What exactly do we mean by ‘death’? What is it that is going to die?
The evidence that death exists is right there in every exhalation. Yet isn’t it true that we can only say that in relation to the body that is being breathed?
A doctor regards as dead a person whom he observes is no longer breathing, whose heart has stopped and who is no longer able to communicate, who is no longer part of this world, no longer part of life, as those around the bedside know it. Like the rest of us, he has no knowledge of what might be happening beyond what he can see.
The mystics have quite a different take on death. They maintain that we are more than a bodymind. That what we can observe is just the container in which we, as consciousness, are living. That that container comes with a ‘use-by’ date: when its time is up it dies. That consciousness can and does exist independent of the package we call our person.

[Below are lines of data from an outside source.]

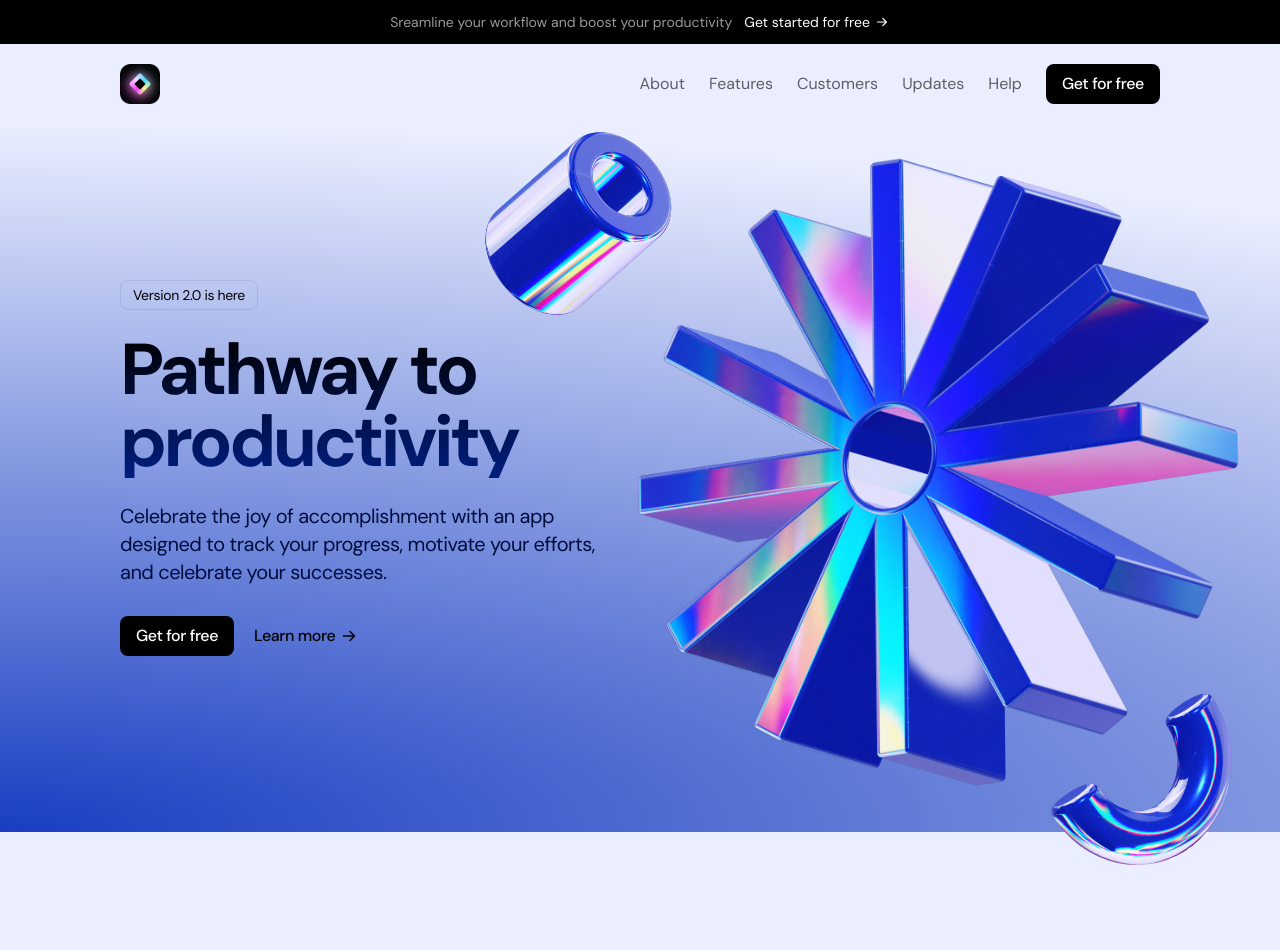
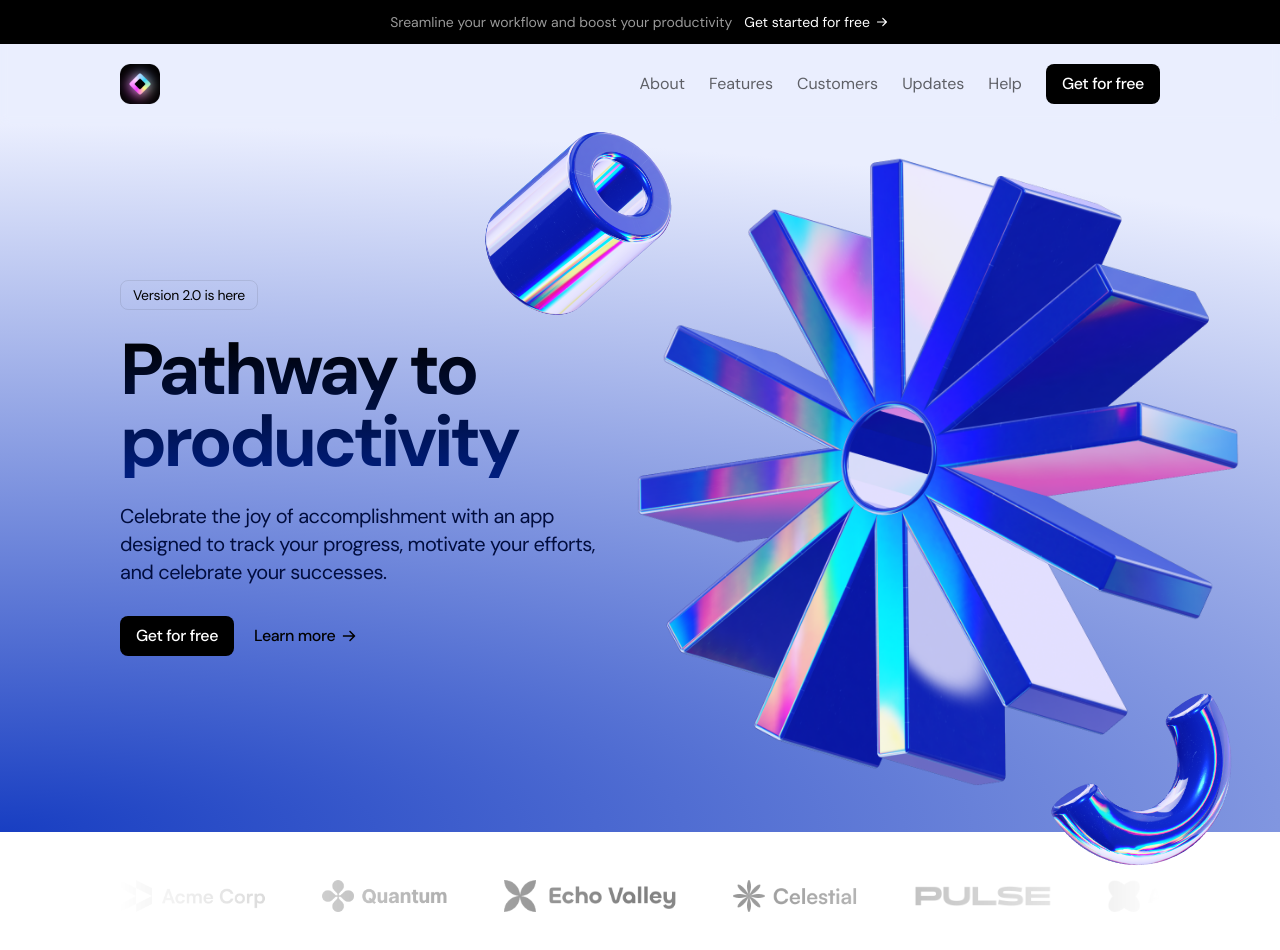
Before and after one commit to ibrohim-developer/landing, a Next.js app: page / in a window 1280 px wide. Shown: the top 950 px of the page. Before the commit the page ends 928 px from the top, so only its background shows below. Built offline with nearby package versions, Linux system fonts and the light colour scheme.

Commit message:
add logo ticker section

```diff
--- a/src/app/globals.css
+++ b/src/app/globals.css
@@ -14,4 +14,8 @@
   .btn-text{
     @apply text-black bg-transparent
   }
+  .logo-ticker-image{
+    @apply h-8 w-auto;
+
+  }
 }
--- a/src/app/page.tsx
+++ b/src/app/page.tsx
@@ -1,11 +1,13 @@
 import { Header } from "@/sections/Header";
-import { Hero } from './../sections/Hero';
+import { Hero } from '@/sections/Hero';
+import { LogoTicker } from '@/sections/LogoTicker';
 
 export default function Home() {
   return(
     <>
       <Header />
       <Hero />
+      <LogoTicker />
     </>
   );
 }
--- a/src/sections/LogoTicker.tsx
+++ b/src/sections/LogoTicker.tsx
@@ -1,3 +1,28 @@
+import acmeLogo from '@/assets/logo-acme.png';
+import quantumLogo from '@/assets/logo-quantum.png';
+import echoLogo from '@/assets/logo-echo.png';
+import celestialLogo from '@/assets/logo-celestial.png';
+import pulseLogo from '@/assets/logo-pulse.png';
+import apexLogo from '@/assets/logo-apex.png';
+import Image  from 'next/image';
+
 export const LogoTicker = () => {
-  return null;
+  return (
+    <>
+      <div className="py-8 md:py-12 bg-white">
+        <div className="container">
+          <div className="flex overflow-hidden [mask-image:linear-gradient(to_right,transparent,black,transparent)]">
+            <div className="flex gap-14 flex-none">
+              <Image src={acmeLogo} alt='acme logo' className='logo-ticker-image' />
+              <Image src={quantumLogo} alt='quantumLogo logo' className='logo-ticker-image' />
+              <Image src={echoLogo} alt='echoLogo logo' className='logo-ticker-image' />
+              <Image src={celestialLogo} alt='celestialLogo logo' className='logo-ticker-image' />
+              <Image src={pulseLogo} alt='pulseLogo logo' className='logo-ticker-image' />
+              <Image src={apexLogo} alt='apexLogo logo' className='logo-ticker-image' />
+            </div>
+          </div>
+        </div>
+      </div>
+    </>
+  );
 };
```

My money’s on the mystic, not the medico. And this is why….
Many people, who may not be mystically minded at all, can personally attest to the fact that it’s possible to exist independent of the body, that there is life outside the body. During a car crash, on the operating table, or in deep meditation, they have experienced leaving their body and even being able to see it lying there – on the ground or in the theatre. With just a thought such as, ‘I want to go back into my body,’ they’ve been able to slip right back in.
Such an experience of course takes the fear out of dying because it makes clear that the death of the body is not the end of one’s existence.

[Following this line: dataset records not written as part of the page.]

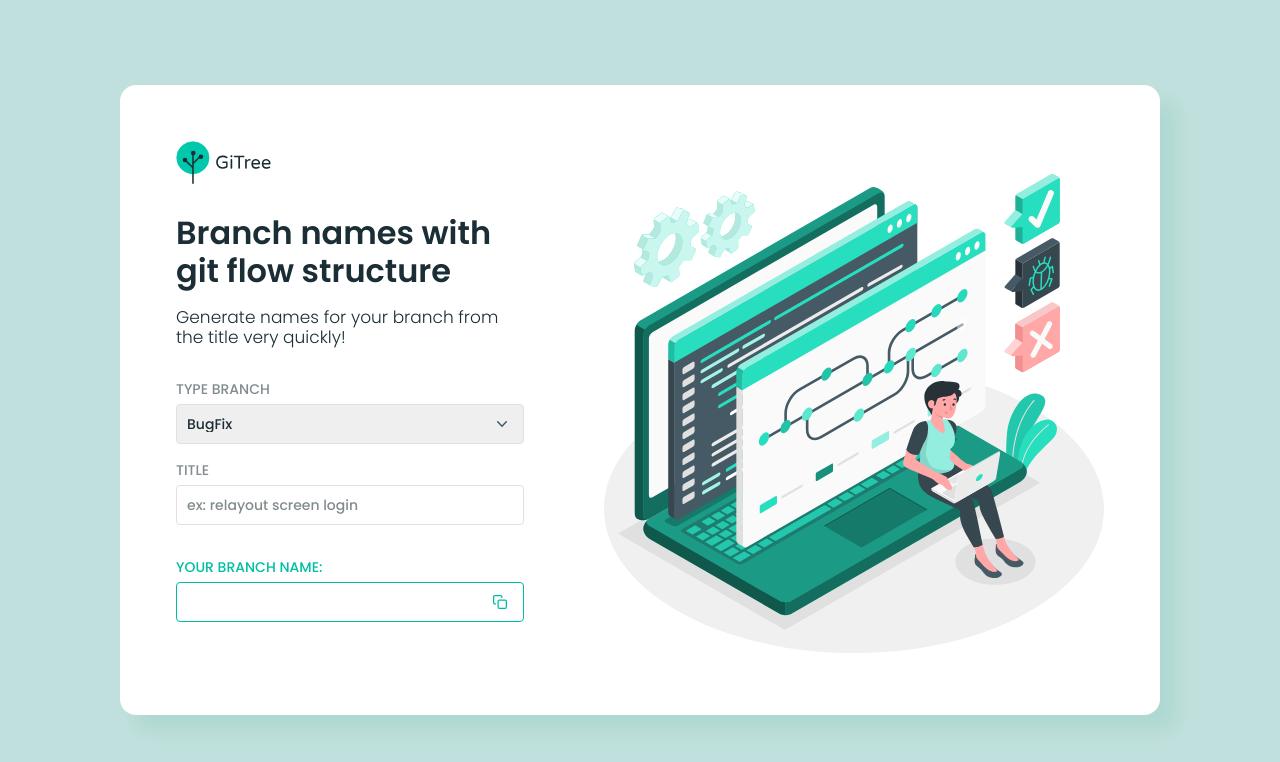
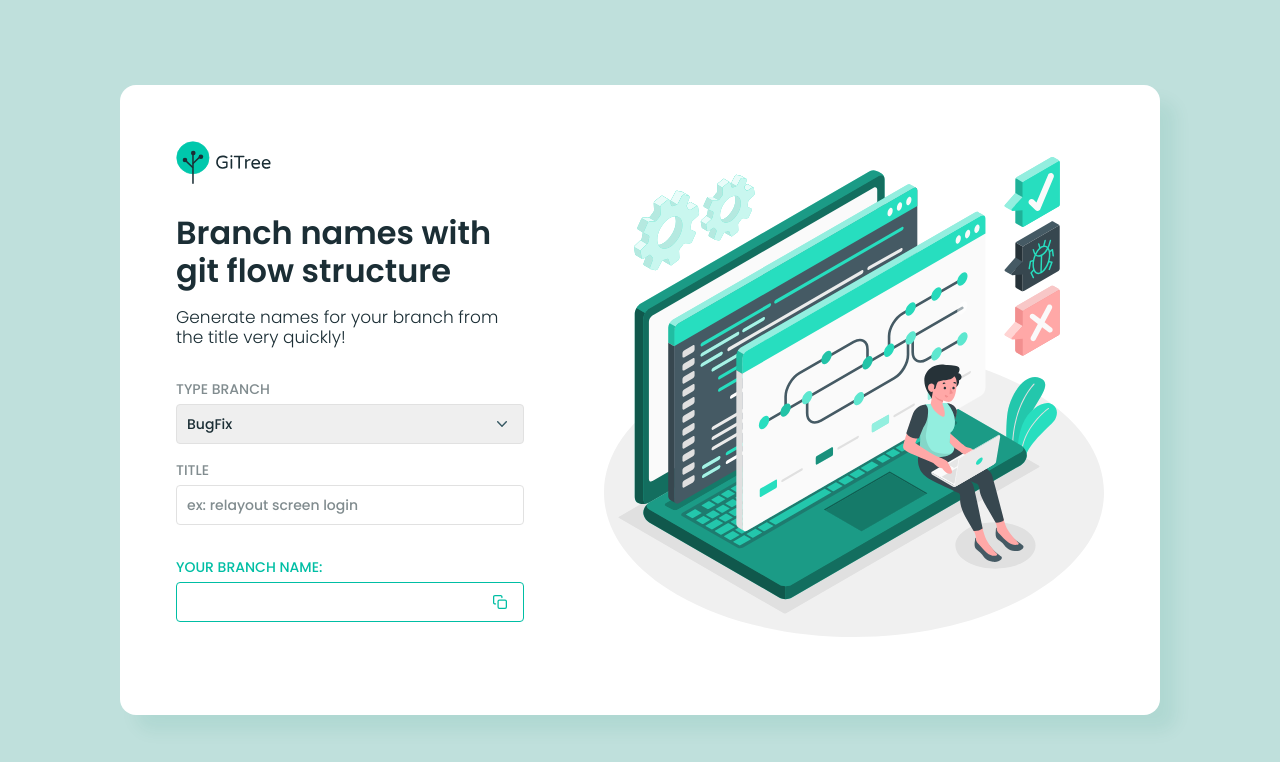
Before and after one commit to gizellysteffanny/gitree, a React (Create React App) app: page / in a window 1280 px wide. Shown: the top 762 px of the page. Built offline with nearby package versions, Linux system fonts and the light colour scheme.

Commit message:
Adjusts layout

```diff
--- a/src/components/Generator/styles.ts
+++ b/src/components/Generator/styles.ts
@@ -22,6 +22,10 @@ export const Label = styled.label`
   font-weight: 500;
   text-transform: uppercase;
   margin-bottom: 4px;
+
+  @media only screen and (max-width: 700px) {
+    font-size: 13px;
+  }
 `;
 
 export const LabelResult = styled(Label)`
--- a/src/pages/Home/styles.ts
+++ b/src/pages/Home/styles.ts
@@ -2,7 +2,7 @@ import styled from 'styled-components';
 
 export const ContainerFlex = styled.div`
   display: flex;
-  align-items: flex-end;
+  align-items: center;
   background-color: #ffffff;
   border-radius: 16px;
   box-shadow: 16px 16px 16px rgba(0, 123, 103, 0.08);
@@ -11,11 +11,19 @@ export const ContainerFlex = styled.div`
   max-width: 1184px;
   margin: 0 auto;
   padding: 56px;
-  /* height: 809px; */
+
+  @media only screen and (max-width: 700px) {
+    display: block;
+    padding: 24px;
+  }
 `;
 
 export const FlexItemForm = styled.div`
   margin-right: 80px;
+
+  @media only screen and (max-width: 700px) {
+    margin-right: 0px;
+  }
 `;
 
 export const FlexItemImg = styled.div``;
@@ -32,6 +40,11 @@ export const Title = styled.h1`
   font-weight: 600;
   line-height: calc(32px * 1.2);
   margin-bottom: 16px;
+
+  @media only screen and (max-width: 700px) {
+    font-size: 20px;
+    line-height: calc(20px * 1.2);
+  }
 `;
 
 export const Description = styled.p`
@@ -39,9 +52,26 @@ export const Description = styled.p`
   font-size: 17px;
   font-weight: 300;
   line-height: calc(17px * 1.2);
+
+  @media only screen and (max-width: 700px) {
+    font-size: 13px;
+    line-height: calc(13px * 1.2);
+  }
 `;
 
 export const Image = styled.img`
   user-select: none;
-  max-width: 500px;
+  max-width: 400px;
+
+  @media only screen and (max-width: 700px) {
+    display: none;
+  }
+
+  @media only screen and (min-width: 700px) and (max-width: 990px) {
+    max-width: 300px;
+  }
+
+  @media only screen and (min-width: 1056px) {
+    max-width: 500px;
+  }
 `;
--- a/src/styles/global.ts
+++ b/src/styles/global.ts
@@ -41,6 +41,14 @@ export default createGlobalStyle`
   #root {
     max-width: 1184px;
     margin: 0 auto;
-    padding: 72px;
+    padding: 48px;
+
+    @media only screen and (max-width: 700px) {
+      padding: 24px;
+    }
+
+    @media only screen and (min-width: 1056px) {
+      padding: 72px;
+    }
   }
 `;
```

You don’t need to wait for an out-of-the-body experience of your very own to share that understanding. Those of us who are meditators can regularly and voluntarily move into a space where we experience ourselves as separate from our corporeal selves, as far vaster than our physical or mental selves. Where even to say that then ‘I experience silence and stillness… a great peacefulness and I feel so vast’ is not it. The ‘I’ itself evaporates. There is a merging into a silence, a stillness and a peace that is without boundaries…. There are no definitions – of body or mind, of personality, of time or space.
To truly get it you need to have been there.
The OSHO Sammasati approach is empirical. It doesn’t offer consolations in the form of the belief that you are not your body, but points to a way you can experience this for yourself. Until you have tasted that for yourself, our suggestion is to take whatever you might read on the subject as a working hypothesis; that is, in the spirit of ‘That may be so: I’ll give it a go and see what my own experience is.’
One of the most basic meditation techniques we feature is Watching the Breath. There are many methods that will do the trick and, being very simple and taking little effort, this one is a good place to start. Practise it for a minimum of 40 minutes in one sitting, for 3 months or so. The key is to do it without any expectations, not waiting for any particular experience, but – like any good scientist – with an attitude of openness, willing to give it your best shot.